→ What you need to do:
Pull every line with the word "import" out of the entries below.

..........

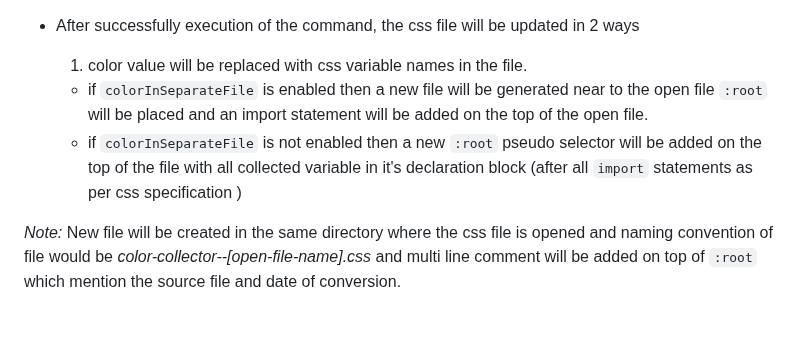
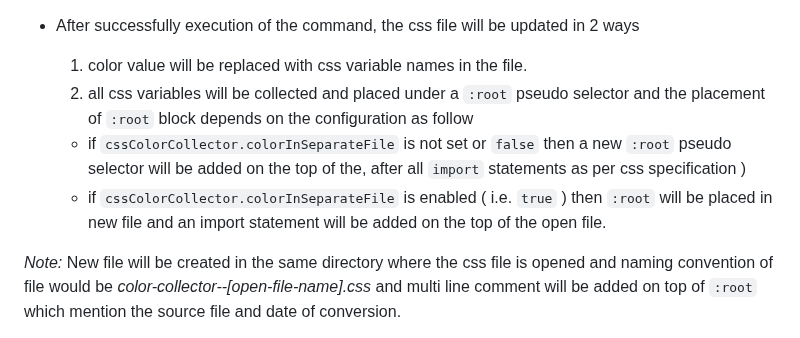
Before and after one commit to xkeshav/color-collector, a Markdown page: README.md, the part around the change. Rendered like a GitHub page.

Commit message:
correct README.

```diff
--- a/README.md
+++ b/README.md
@@ -76,9 +76,10 @@ _Note:_ if extension unable to parse property and selector of a color then varia
 - After successfully execution of the command, the css file will be updated in 2 ways
 
   1. color value will be replaced with css variable names in the file.
+  2. all css variables will be collected and placed under a `:root` pseudo selector and the placement of `:root` block depends on the configuration as follow
 
-    - if `colorInSeparateFile` is enabled then a new file will be generated near to the open file `:root` will be placed and an import statement will be added on the top of the open file.
-    - if `colorInSeparateFile` is not enabled then a new `:root` pseudo selector will be added on the top of the file with all collected variable in it's declaration block (after all `import` statements as per css specification )
+    - if `cssColorCollector.colorInSeparateFile` is not set or `false` then a new `:root` pseudo selector will be added on the top of the, after all `import` statements as per css specification )
+    - if `cssColorCollector.colorInSeparateFile` is enabled ( i.e. `true` ) then `:root` will be placed in new file and an import statement will be added on the top of the open file.
 
  _Note:_ New file will be created in the same directory where the css file is opened and naming convention of file would be _color-collector--[open-file-name].css_ and multi line comment will be added on top of `:root` which mention the source file and date of conversion.
 
```
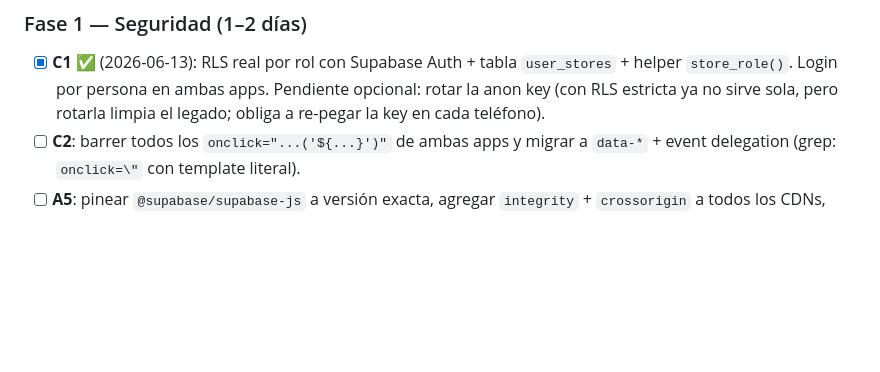
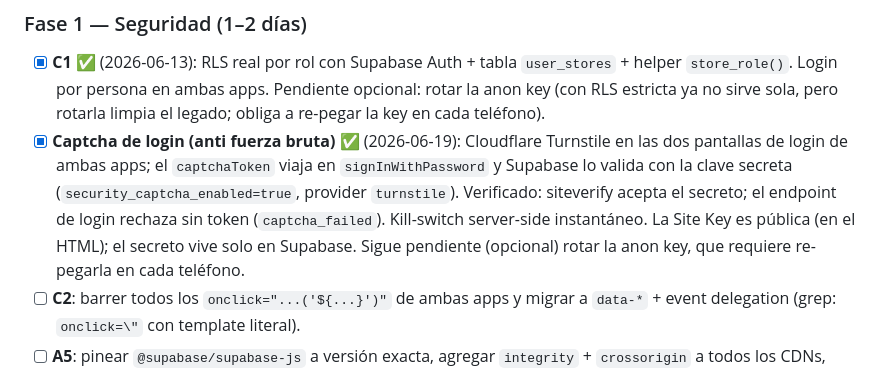
Before and after one commit to juliobarbol/stockmerger, a Markdown page: AUDITORIA.md, the part around the change. Drawn GitHub-style; blank space fills up the shorter version.

```diff
--- a/AUDITORIA.md
+++ b/AUDITORIA.md
@@ -121,6 +121,14 @@ primero lo que puede causar pérdida de plata o de datos.
       `user_stores` + helper `store_role()`. Login por persona en ambas apps.
       Pendiente opcional: rotar la anon key (con RLS estricta ya no sirve sola,
       pero rotarla limpia el legado; obliga a re-pegar la key en cada teléfono).
+- [x] **Captcha de login (anti fuerza bruta)** ✅ (2026-06-19): Cloudflare
+      Turnstile en las dos pantallas de login de ambas apps; el `captchaToken`
+      viaja en `signInWithPassword` y Supabase lo valida con la clave secreta
+      (`security_captcha_enabled=true`, provider `turnstile`). Verificado:
+      siteverify acepta el secreto; el endpoint de login rechaza sin token
+      (`captcha_failed`). Kill-switch server-side instantáneo. La Site Key es
+      pública (en el HTML); el secreto vive solo en Supabase. Sigue pendiente
+      (opcional) rotar la anon key, que requiere re-pegarla en cada teléfono.
 - [ ] **C2**: barrer todos los `onclick="...('${...}')"` de ambas apps y
       migrar a `data-*` + event delegation (grep: `onclick=\"` con template
       literal).
```
Also changed, not shown: CLAUDE.md (+14 -0 lines).
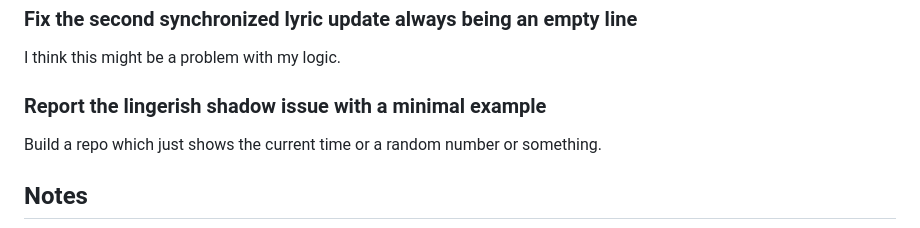
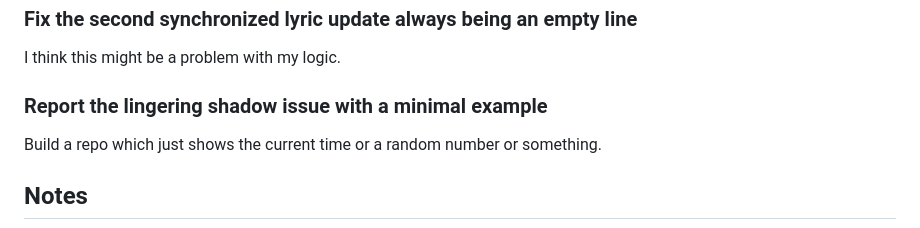
Before and after one commit to TomasHubelbauer/lyrics, a Markdown page: README.md, the part around the change. GitHub-like rendering.

Commit message:
Fix a typo
Lingering not lingerish!

```diff
--- a/README.md
+++ b/README.md
@@ -61,7 +61,7 @@ dragged without stealing the pointer outside of the lyric line's hitzone.
 
 I think this might be a problem with my logic.
 
-### Report the lingerish shadow issue with a minimal example
+### Report the lingering shadow issue with a minimal example
 
 Build a repo which just shows the current time or a random number or something.
 
```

..........

→ Response:
-    - if `colorInSeparateFile` is enabled then a new file will be generated near to the open file `:root` will be placed and an import statement will be added on the top of the open file.
-    - if `colorInSeparateFile` is not enabled then a new `:root` pseudo selector will be added on the top of the file with all collected variable in it's declaration block (after all `import` statements as per css specification )
+    - if `cssColorCollector.colorInSeparateFile` is not set or `false` then a new `:root` pseudo selector will be added on the top of the, after all `import` statements as per css specification )
+    - if `cssColorCollector.colorInSeparateFile` is enabled ( i.e. `true` ) then `:root` will be placed in new file and an import statement will be added on the top of the open file.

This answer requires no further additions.